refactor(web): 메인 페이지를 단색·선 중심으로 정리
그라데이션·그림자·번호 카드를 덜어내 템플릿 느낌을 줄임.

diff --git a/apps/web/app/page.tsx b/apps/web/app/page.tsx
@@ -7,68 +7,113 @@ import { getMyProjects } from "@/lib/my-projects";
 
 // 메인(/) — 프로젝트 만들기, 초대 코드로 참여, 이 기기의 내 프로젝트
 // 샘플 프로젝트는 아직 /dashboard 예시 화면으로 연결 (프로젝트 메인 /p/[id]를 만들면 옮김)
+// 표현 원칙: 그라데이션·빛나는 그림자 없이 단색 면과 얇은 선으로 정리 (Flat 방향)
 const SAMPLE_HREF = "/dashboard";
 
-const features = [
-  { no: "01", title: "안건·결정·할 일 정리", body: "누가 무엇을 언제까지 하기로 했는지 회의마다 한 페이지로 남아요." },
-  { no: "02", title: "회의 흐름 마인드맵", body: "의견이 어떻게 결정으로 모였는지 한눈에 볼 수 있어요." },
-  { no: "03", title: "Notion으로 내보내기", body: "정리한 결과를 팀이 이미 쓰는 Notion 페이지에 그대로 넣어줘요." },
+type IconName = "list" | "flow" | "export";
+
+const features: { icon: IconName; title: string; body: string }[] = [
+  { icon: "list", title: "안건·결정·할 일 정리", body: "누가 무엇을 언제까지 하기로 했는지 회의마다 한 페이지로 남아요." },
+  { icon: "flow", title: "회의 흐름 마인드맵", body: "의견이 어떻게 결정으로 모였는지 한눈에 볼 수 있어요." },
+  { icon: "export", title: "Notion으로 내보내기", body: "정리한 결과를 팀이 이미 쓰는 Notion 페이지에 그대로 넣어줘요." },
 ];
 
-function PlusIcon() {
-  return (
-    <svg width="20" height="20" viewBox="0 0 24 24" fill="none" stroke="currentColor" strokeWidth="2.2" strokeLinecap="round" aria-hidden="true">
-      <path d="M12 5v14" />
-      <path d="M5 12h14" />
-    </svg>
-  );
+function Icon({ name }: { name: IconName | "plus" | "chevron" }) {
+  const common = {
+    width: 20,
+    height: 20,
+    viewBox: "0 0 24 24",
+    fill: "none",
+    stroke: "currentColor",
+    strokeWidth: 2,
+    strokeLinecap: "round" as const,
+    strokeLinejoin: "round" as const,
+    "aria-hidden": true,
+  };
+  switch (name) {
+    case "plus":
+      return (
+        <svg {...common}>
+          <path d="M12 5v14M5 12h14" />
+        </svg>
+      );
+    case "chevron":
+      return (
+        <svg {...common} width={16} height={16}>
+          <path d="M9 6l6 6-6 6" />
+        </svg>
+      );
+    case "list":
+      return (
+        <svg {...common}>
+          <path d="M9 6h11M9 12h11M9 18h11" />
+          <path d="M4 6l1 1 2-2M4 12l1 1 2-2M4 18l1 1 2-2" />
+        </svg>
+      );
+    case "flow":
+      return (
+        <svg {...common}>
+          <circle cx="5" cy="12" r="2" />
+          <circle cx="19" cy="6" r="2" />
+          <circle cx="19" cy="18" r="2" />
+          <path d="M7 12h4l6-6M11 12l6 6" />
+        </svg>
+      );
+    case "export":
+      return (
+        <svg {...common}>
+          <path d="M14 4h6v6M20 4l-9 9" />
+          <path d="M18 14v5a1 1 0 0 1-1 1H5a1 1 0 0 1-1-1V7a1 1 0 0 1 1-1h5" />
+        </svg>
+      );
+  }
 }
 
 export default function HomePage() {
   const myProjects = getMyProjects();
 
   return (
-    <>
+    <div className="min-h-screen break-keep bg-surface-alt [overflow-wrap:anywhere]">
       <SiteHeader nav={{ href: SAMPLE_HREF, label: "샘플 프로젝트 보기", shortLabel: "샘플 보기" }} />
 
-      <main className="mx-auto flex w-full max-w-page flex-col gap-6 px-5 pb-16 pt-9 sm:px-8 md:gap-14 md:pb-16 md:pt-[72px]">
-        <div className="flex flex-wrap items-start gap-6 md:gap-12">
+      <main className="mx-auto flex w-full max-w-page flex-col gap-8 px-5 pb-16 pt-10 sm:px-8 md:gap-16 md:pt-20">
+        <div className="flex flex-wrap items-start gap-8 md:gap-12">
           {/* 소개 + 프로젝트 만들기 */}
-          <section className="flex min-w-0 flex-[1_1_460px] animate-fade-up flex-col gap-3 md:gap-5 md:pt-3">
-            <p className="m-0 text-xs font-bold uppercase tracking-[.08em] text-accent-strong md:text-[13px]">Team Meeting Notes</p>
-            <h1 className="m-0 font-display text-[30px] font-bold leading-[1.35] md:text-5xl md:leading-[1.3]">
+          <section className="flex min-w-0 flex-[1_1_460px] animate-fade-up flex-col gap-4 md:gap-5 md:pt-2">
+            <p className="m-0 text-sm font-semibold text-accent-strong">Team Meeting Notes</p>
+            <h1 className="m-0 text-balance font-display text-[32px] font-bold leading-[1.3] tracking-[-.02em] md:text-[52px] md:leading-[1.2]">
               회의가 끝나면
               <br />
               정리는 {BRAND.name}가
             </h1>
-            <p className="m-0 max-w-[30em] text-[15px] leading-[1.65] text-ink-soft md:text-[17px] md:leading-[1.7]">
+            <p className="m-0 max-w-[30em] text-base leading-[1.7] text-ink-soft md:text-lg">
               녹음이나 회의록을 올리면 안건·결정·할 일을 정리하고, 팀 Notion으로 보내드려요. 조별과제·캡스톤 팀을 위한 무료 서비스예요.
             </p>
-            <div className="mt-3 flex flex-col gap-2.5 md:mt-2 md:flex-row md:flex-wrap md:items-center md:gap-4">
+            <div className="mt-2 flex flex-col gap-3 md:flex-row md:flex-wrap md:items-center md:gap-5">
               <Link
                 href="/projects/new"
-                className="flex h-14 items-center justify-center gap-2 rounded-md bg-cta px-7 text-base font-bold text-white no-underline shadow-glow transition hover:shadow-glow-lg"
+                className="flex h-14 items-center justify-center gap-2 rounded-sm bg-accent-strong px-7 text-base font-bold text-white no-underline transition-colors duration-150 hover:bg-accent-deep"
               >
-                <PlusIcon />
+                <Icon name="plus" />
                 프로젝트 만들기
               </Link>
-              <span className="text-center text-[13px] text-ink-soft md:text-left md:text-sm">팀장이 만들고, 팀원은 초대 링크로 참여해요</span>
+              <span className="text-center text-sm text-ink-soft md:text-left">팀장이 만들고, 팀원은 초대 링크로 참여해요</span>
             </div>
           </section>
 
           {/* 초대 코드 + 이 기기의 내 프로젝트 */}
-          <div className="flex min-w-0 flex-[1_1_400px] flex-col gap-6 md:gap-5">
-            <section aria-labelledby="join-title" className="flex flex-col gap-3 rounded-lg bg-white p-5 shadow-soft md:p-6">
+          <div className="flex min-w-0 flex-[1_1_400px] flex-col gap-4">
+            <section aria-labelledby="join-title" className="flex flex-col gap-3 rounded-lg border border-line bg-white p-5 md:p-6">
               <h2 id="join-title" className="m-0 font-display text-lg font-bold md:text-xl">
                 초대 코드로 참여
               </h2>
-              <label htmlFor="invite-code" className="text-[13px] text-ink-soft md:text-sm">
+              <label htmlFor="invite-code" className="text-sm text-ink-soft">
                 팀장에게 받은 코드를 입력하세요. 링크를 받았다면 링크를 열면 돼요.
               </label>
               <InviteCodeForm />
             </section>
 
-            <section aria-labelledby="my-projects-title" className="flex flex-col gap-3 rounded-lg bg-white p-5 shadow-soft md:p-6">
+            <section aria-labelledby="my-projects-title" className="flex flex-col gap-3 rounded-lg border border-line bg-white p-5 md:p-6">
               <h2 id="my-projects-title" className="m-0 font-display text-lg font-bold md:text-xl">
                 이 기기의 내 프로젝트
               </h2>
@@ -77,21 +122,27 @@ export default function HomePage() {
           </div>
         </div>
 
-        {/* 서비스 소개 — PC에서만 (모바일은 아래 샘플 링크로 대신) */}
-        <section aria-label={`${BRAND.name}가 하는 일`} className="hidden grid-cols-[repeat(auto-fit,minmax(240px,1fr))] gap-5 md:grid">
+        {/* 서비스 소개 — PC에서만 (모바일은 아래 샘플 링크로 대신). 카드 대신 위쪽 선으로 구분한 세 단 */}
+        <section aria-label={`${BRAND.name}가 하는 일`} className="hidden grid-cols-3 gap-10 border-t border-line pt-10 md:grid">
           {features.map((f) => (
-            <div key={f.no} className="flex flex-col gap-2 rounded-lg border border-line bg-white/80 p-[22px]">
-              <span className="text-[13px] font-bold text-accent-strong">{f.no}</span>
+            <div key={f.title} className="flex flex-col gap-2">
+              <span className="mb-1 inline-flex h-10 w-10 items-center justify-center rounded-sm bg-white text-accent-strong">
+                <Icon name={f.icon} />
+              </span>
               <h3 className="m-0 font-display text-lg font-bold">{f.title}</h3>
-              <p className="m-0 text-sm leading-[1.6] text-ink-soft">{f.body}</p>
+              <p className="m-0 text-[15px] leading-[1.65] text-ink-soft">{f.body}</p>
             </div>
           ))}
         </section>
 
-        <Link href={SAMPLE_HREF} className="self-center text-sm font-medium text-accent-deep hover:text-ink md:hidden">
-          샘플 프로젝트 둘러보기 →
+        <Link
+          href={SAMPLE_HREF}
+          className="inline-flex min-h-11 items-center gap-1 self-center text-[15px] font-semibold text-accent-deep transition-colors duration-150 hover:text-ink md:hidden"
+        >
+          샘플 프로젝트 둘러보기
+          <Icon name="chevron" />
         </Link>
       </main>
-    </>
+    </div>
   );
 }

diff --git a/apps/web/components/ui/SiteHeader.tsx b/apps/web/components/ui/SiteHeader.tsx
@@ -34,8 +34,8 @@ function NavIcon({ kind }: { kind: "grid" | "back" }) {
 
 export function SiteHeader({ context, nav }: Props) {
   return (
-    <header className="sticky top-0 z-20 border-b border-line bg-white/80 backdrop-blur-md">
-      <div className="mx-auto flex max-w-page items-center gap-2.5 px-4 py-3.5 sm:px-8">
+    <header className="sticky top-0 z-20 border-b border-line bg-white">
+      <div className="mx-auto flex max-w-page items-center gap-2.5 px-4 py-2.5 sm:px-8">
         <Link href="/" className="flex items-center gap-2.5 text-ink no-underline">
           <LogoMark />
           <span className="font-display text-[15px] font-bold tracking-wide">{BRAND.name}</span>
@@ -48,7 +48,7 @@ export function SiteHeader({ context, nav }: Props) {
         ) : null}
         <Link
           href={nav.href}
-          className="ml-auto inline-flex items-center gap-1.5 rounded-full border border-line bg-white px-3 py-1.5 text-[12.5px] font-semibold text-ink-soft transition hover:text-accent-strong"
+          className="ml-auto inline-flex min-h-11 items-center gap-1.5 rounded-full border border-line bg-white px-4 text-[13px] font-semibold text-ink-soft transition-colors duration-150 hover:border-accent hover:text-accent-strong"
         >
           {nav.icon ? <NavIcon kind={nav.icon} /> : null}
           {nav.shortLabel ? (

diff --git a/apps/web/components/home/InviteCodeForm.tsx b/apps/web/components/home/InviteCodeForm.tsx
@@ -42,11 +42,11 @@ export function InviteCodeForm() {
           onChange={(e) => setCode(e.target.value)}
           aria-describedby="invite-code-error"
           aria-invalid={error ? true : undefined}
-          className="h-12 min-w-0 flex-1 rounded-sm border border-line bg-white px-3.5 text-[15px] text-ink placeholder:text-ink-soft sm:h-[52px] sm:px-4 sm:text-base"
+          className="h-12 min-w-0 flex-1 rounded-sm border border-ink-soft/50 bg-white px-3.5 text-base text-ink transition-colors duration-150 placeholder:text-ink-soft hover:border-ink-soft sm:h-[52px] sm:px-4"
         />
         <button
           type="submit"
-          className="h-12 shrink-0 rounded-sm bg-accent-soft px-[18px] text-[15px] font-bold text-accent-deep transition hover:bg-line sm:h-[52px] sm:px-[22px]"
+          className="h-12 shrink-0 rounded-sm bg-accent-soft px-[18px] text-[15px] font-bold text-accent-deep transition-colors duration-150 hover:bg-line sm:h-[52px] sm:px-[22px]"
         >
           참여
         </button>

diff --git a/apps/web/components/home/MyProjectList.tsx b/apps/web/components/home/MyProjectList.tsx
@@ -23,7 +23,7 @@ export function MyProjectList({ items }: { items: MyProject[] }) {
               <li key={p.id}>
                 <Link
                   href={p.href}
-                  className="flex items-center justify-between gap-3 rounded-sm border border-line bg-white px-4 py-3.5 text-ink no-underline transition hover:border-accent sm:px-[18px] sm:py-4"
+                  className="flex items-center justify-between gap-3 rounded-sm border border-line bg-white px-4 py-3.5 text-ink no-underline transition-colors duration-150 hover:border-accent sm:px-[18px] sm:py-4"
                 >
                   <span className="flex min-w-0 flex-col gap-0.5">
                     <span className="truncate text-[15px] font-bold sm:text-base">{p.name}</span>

◆ ◆ ◆ ◆ ◆

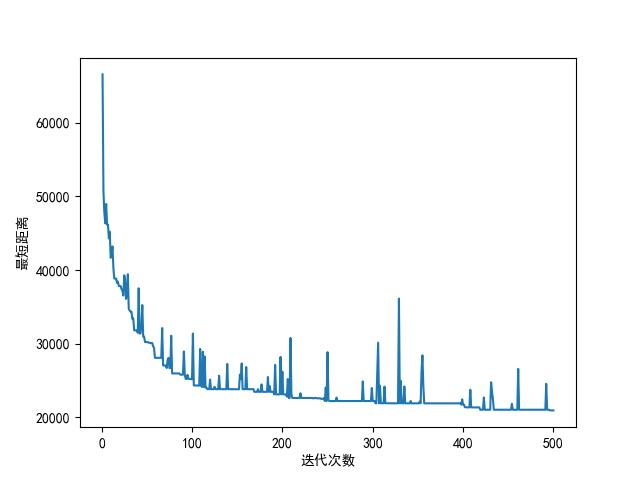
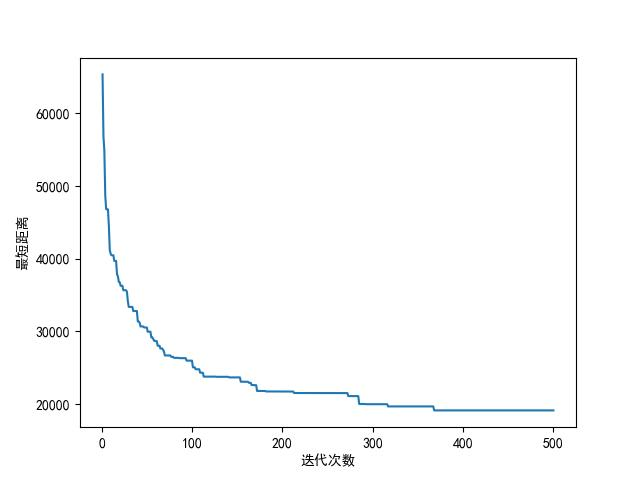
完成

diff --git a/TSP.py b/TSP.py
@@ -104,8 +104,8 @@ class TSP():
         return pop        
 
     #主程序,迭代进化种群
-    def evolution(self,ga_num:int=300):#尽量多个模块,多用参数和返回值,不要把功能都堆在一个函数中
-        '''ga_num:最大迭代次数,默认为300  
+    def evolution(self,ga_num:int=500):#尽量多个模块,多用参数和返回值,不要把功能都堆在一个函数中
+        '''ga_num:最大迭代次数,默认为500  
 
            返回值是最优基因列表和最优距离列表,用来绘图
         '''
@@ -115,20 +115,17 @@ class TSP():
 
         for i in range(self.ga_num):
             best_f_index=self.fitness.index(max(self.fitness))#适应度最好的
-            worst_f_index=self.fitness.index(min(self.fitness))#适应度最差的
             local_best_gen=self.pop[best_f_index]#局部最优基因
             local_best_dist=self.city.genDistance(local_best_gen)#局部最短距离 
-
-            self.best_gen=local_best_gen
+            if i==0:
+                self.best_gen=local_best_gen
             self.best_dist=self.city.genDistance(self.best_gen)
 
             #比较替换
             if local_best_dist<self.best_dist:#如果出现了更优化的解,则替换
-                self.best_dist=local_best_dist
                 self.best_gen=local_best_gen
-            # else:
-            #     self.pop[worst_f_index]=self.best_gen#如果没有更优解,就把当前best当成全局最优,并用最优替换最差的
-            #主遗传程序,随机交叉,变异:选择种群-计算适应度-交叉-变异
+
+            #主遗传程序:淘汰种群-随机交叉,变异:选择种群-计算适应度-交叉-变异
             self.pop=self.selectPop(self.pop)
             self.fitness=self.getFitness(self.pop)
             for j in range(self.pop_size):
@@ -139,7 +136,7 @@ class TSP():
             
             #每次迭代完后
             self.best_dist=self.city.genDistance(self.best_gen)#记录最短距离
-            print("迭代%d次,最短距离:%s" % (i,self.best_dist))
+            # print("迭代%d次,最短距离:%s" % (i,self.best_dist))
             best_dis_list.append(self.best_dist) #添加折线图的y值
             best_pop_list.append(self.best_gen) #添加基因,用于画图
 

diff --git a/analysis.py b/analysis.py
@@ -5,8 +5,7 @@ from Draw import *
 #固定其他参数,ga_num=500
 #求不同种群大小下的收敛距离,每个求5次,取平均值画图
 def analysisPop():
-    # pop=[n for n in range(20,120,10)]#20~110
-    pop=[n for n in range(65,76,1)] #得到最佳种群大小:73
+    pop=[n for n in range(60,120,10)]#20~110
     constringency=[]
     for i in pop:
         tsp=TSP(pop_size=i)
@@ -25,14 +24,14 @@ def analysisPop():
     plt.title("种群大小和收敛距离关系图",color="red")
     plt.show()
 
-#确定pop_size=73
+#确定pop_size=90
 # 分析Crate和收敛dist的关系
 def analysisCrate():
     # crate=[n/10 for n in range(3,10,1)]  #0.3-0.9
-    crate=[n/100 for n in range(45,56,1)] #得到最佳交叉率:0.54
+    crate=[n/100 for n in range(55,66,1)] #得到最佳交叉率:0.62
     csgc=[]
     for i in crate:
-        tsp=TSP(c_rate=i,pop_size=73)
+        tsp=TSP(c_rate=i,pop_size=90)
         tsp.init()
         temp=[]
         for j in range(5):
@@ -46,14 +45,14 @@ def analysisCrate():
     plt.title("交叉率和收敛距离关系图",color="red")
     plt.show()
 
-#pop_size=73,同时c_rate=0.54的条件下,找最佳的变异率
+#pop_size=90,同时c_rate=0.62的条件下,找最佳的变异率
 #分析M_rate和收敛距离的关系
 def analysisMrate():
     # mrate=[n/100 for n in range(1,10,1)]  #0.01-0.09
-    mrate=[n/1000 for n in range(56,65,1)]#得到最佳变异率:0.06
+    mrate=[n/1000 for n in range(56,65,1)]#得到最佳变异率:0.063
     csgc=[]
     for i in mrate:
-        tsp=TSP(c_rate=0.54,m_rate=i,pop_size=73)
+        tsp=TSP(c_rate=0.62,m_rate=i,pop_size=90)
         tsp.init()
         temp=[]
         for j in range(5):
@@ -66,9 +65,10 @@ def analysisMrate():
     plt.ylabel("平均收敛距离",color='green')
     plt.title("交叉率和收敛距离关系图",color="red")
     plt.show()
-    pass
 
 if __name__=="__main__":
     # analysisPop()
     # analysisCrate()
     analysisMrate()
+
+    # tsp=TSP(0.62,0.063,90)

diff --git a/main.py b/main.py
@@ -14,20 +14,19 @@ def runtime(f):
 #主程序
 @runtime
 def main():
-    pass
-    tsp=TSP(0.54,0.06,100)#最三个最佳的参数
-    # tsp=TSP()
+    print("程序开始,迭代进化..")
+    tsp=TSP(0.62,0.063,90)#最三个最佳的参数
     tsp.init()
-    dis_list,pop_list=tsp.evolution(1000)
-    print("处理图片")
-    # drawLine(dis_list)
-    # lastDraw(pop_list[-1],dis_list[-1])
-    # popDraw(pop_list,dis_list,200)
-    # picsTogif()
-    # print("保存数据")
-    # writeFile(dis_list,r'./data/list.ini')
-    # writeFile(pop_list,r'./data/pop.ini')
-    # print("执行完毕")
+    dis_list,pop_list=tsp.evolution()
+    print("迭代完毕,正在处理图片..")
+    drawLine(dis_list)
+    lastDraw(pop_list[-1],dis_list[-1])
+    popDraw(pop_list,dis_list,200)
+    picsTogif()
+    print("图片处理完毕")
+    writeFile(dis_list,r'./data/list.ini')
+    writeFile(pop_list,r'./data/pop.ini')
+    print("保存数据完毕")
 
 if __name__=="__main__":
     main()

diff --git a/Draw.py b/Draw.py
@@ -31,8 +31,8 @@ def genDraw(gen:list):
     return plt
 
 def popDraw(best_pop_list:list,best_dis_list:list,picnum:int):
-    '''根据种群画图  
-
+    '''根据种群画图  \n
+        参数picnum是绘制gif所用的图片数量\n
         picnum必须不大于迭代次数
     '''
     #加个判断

◆ ◆ ◆ ◆ ◆

What to do> Go through the data above line by line, count those that contain the string "fitness", and reply with the count only.

Written solution> 3